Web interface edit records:
»»

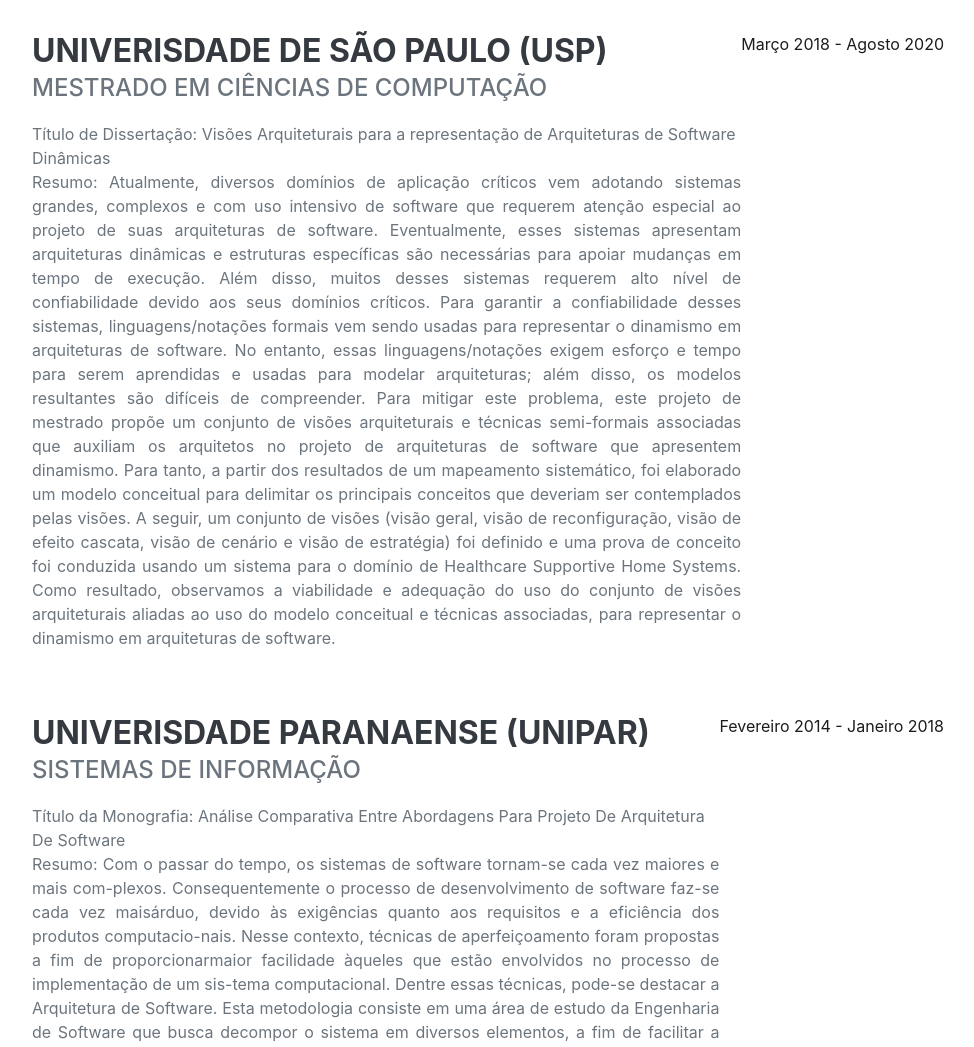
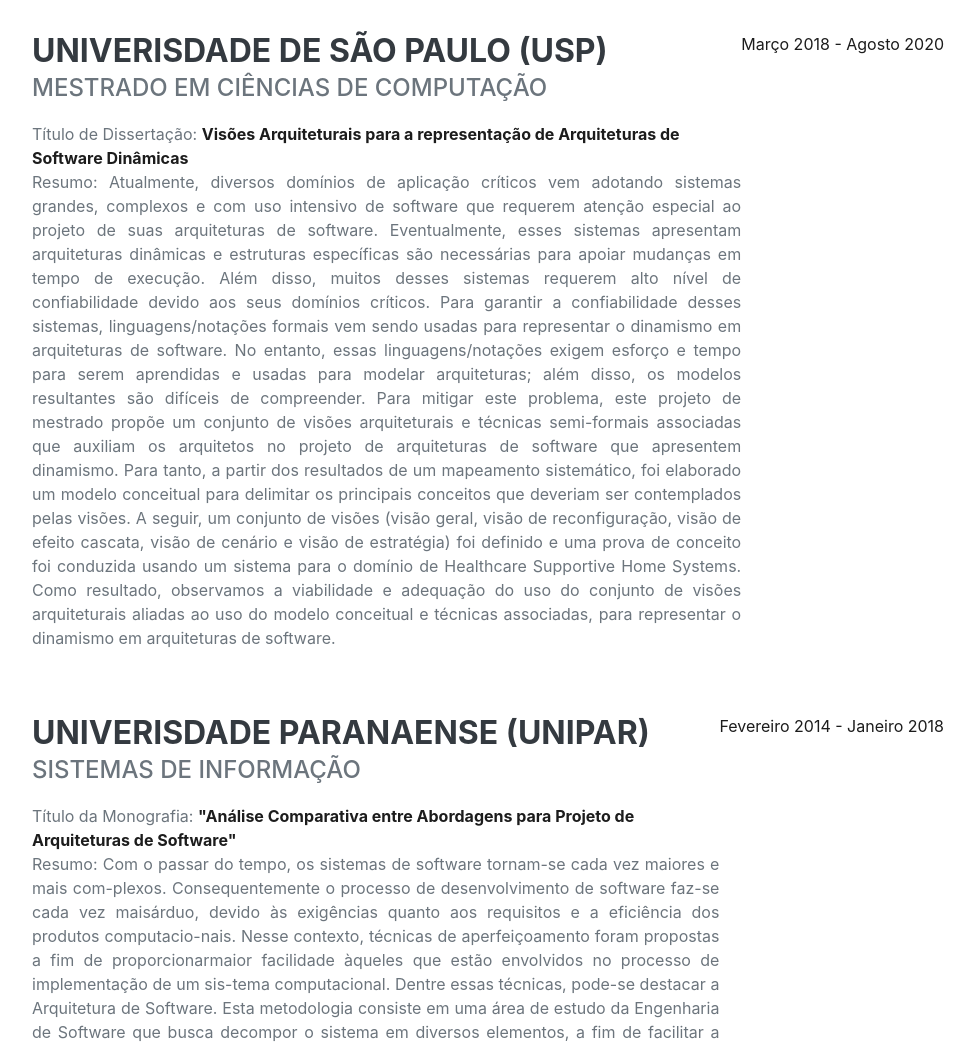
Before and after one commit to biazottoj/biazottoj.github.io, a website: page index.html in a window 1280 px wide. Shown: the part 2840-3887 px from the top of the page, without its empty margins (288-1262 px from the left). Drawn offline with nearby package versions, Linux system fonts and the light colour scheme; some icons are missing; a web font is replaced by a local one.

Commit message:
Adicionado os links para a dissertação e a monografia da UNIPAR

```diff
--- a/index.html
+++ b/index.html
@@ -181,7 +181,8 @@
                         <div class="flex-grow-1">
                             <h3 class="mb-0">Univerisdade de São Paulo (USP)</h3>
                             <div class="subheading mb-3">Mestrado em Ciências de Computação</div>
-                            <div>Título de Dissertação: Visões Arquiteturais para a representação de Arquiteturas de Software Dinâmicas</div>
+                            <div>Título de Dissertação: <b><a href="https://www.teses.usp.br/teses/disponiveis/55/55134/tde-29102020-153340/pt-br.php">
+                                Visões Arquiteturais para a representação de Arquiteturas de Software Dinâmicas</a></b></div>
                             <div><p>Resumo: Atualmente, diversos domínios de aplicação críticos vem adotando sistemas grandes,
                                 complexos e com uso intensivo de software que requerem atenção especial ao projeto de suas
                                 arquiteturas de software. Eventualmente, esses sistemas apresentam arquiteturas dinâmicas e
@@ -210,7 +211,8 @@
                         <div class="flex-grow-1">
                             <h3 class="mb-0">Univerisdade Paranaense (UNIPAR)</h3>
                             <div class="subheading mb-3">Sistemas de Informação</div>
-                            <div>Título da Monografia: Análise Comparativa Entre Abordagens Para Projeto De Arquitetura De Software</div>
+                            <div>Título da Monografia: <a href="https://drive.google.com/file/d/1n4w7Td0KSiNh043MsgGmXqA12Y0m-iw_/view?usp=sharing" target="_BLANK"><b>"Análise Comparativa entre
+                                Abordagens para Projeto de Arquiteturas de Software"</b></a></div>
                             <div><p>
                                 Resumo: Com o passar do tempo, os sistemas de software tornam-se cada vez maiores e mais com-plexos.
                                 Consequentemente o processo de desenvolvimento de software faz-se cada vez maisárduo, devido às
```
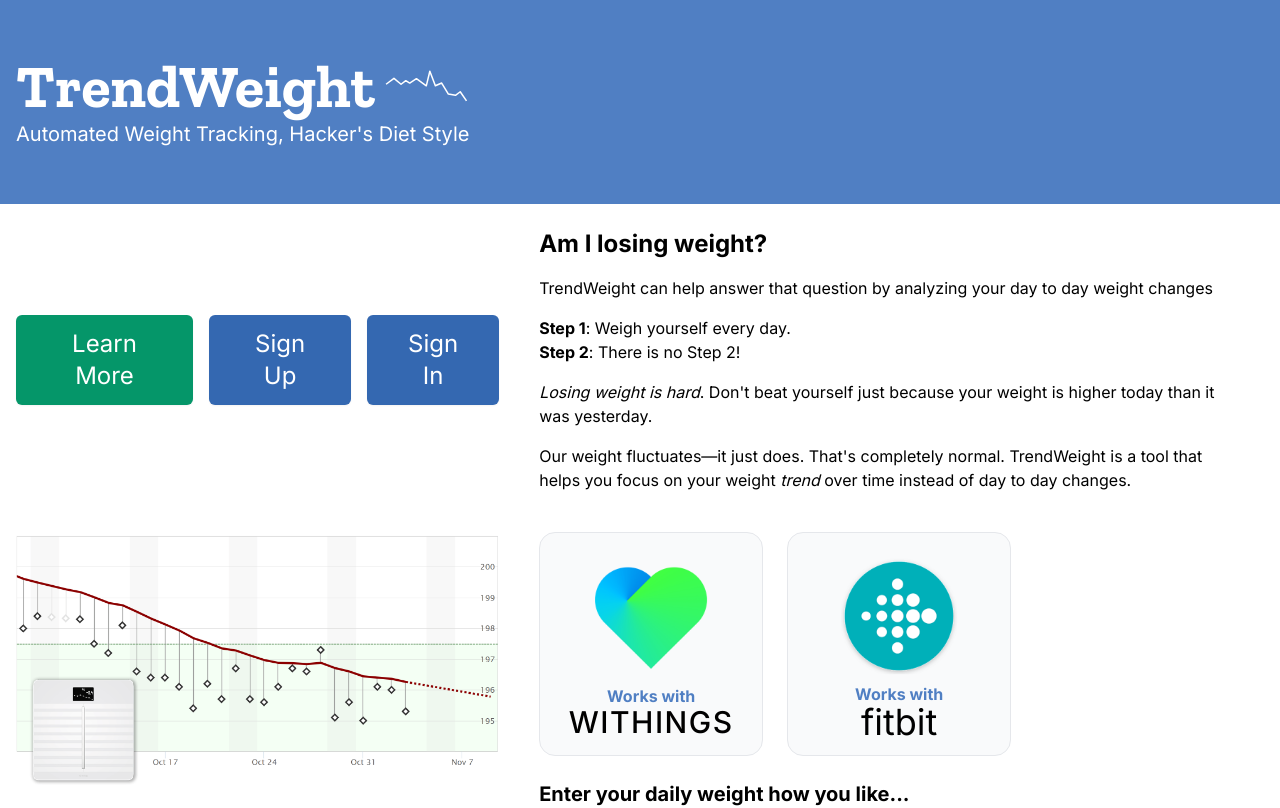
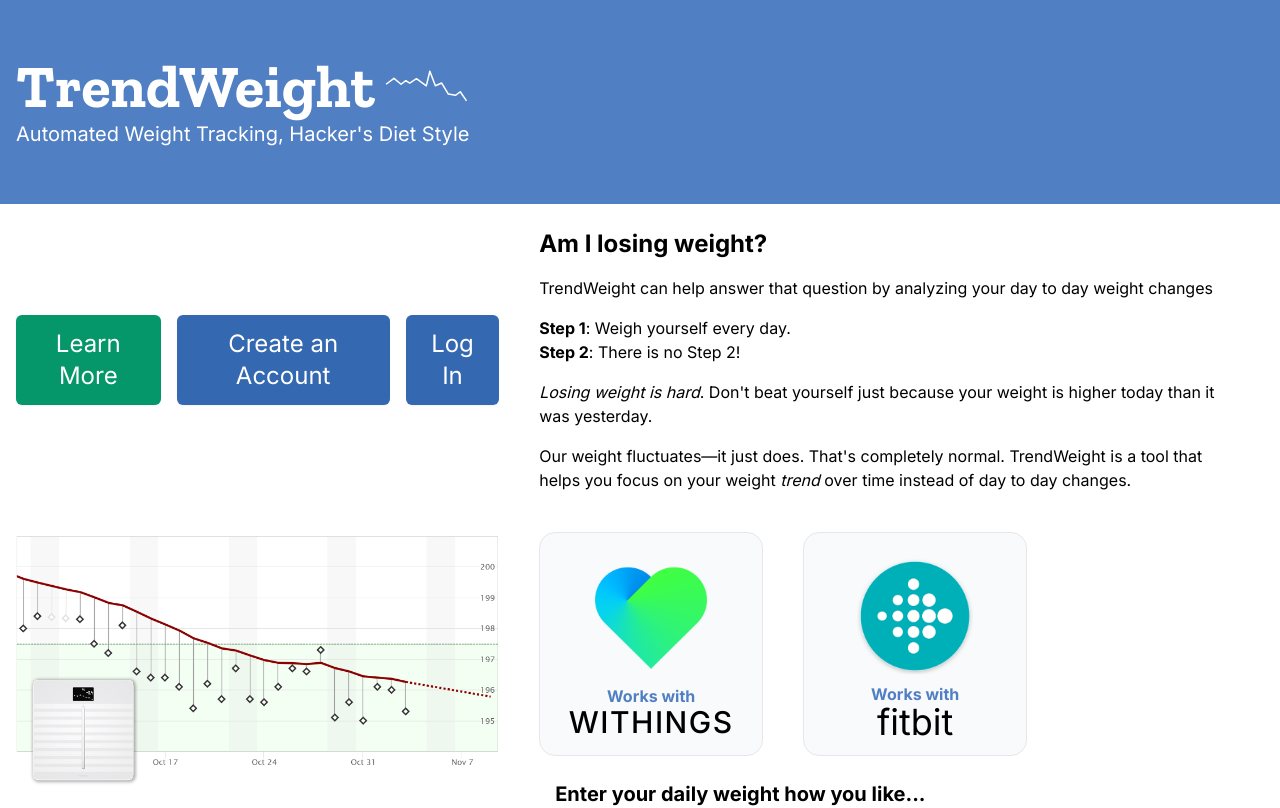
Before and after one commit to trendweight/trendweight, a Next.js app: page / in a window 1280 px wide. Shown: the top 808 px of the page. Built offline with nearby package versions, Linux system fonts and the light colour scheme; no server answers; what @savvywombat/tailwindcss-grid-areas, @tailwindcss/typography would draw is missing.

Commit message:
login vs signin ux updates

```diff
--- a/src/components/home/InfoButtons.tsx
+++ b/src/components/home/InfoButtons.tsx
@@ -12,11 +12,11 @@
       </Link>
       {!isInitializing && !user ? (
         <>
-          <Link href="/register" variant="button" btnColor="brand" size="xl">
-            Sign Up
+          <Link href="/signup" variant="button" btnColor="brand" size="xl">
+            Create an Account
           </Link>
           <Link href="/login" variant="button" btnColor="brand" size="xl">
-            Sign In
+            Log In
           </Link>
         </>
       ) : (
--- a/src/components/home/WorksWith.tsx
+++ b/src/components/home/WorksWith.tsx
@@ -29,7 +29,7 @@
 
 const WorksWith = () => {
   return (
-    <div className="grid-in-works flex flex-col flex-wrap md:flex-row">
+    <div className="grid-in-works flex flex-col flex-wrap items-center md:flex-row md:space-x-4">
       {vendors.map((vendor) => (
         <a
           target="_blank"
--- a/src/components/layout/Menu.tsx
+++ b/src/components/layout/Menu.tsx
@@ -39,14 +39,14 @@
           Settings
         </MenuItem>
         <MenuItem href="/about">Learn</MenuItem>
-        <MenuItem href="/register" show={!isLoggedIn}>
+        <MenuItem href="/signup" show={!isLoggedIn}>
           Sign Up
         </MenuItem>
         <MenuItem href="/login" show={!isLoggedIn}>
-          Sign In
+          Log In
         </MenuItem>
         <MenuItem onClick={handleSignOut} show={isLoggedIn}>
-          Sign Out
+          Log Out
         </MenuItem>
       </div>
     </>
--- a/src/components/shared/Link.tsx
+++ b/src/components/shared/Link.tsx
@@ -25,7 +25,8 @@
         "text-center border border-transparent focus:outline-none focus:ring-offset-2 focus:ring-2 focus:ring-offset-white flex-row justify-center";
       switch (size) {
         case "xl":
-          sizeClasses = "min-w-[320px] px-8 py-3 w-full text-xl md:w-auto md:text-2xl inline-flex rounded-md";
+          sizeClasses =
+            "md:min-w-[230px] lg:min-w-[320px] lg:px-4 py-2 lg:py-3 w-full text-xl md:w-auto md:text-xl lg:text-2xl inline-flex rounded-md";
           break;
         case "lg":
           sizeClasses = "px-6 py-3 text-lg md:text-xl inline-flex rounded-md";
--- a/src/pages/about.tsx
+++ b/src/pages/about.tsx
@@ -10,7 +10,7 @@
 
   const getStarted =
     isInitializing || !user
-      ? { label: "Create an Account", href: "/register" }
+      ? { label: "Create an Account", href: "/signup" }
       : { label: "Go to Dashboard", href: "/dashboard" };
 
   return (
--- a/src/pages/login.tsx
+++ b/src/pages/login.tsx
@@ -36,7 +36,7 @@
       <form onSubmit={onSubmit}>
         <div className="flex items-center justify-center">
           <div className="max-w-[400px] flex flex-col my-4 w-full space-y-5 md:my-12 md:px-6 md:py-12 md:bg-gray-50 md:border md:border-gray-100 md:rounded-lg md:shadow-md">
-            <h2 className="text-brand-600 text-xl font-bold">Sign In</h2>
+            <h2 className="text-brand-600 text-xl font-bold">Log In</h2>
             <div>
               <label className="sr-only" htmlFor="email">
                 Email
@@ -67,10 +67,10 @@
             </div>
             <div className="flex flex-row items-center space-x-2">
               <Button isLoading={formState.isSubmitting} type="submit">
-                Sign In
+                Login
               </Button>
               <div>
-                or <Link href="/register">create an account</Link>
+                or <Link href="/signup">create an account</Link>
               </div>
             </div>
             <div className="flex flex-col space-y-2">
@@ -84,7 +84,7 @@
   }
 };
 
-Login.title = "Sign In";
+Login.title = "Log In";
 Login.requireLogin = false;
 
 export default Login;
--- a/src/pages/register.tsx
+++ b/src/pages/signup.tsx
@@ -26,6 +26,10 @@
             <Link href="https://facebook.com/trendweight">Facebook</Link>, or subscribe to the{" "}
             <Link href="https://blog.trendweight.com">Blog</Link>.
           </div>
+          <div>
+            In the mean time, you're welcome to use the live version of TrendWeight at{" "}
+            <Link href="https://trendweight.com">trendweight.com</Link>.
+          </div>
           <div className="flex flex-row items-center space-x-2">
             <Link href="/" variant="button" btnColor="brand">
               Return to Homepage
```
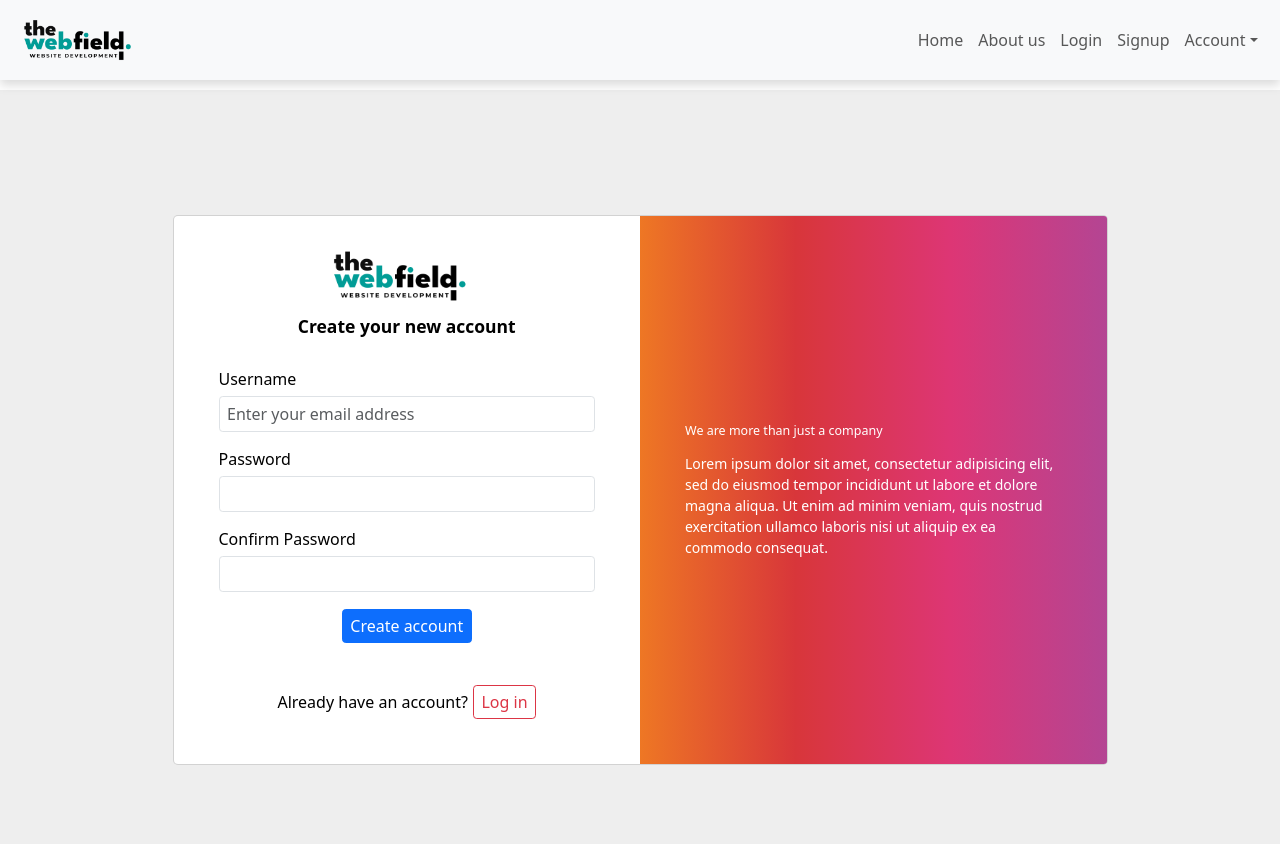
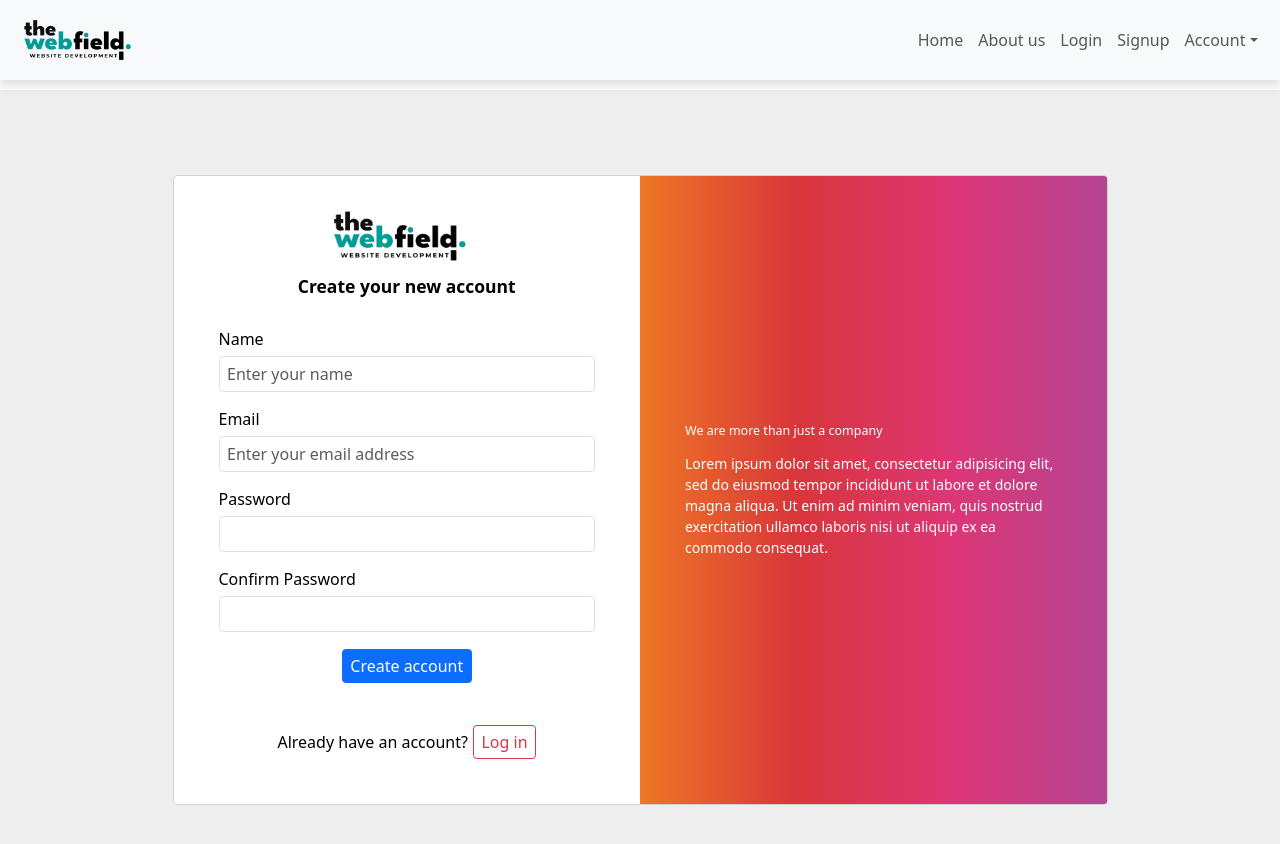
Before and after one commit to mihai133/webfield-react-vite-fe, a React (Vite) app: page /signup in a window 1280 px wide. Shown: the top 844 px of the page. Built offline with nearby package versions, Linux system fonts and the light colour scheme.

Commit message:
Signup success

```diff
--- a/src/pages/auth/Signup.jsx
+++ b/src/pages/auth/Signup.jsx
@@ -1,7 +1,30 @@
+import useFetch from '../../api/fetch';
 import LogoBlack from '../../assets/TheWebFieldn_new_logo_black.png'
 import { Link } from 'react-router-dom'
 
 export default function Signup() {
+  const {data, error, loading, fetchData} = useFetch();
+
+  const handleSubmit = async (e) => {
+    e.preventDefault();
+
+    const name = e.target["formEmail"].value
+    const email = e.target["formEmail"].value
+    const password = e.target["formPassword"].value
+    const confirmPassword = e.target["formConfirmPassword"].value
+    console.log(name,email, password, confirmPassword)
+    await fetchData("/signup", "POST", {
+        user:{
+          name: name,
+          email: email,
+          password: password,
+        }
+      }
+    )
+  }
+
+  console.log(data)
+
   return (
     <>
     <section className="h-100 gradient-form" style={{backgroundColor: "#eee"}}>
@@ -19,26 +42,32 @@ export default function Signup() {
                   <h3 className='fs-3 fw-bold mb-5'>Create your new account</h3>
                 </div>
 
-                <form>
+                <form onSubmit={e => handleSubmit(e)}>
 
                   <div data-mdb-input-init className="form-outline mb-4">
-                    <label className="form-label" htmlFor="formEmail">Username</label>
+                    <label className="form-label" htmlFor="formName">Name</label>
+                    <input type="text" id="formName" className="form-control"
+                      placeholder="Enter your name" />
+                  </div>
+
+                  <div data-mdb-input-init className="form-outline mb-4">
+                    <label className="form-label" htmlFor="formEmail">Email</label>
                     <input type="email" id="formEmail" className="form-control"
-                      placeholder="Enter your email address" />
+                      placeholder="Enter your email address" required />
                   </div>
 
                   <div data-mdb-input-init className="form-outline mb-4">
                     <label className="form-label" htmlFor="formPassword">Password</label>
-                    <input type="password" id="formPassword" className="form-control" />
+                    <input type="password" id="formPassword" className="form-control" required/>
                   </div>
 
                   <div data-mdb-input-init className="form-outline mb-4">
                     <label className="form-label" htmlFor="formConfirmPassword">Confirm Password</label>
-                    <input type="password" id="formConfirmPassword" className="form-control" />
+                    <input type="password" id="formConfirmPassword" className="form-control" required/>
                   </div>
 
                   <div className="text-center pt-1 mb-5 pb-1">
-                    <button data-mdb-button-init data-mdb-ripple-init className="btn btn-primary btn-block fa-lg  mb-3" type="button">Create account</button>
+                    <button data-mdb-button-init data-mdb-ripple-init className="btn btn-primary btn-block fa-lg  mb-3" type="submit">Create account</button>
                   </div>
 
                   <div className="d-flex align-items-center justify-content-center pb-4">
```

««

**Task statement**
Every line above that contains the word "index" should be reported.

**Output for this exercise**
Before and after one commit to biazottoj/biazottoj.github.io, a website: page index.html in a window 1280 px wide. Shown: the part 2840-3887 px from the top of the page, without its empty margins (288-1262 px from the left). Drawn offline with nearby package versions, Linux system fonts and the light colour scheme; some icons are missing; a web font is replaced by a local one.
--- a/index.html
+++ b/index.html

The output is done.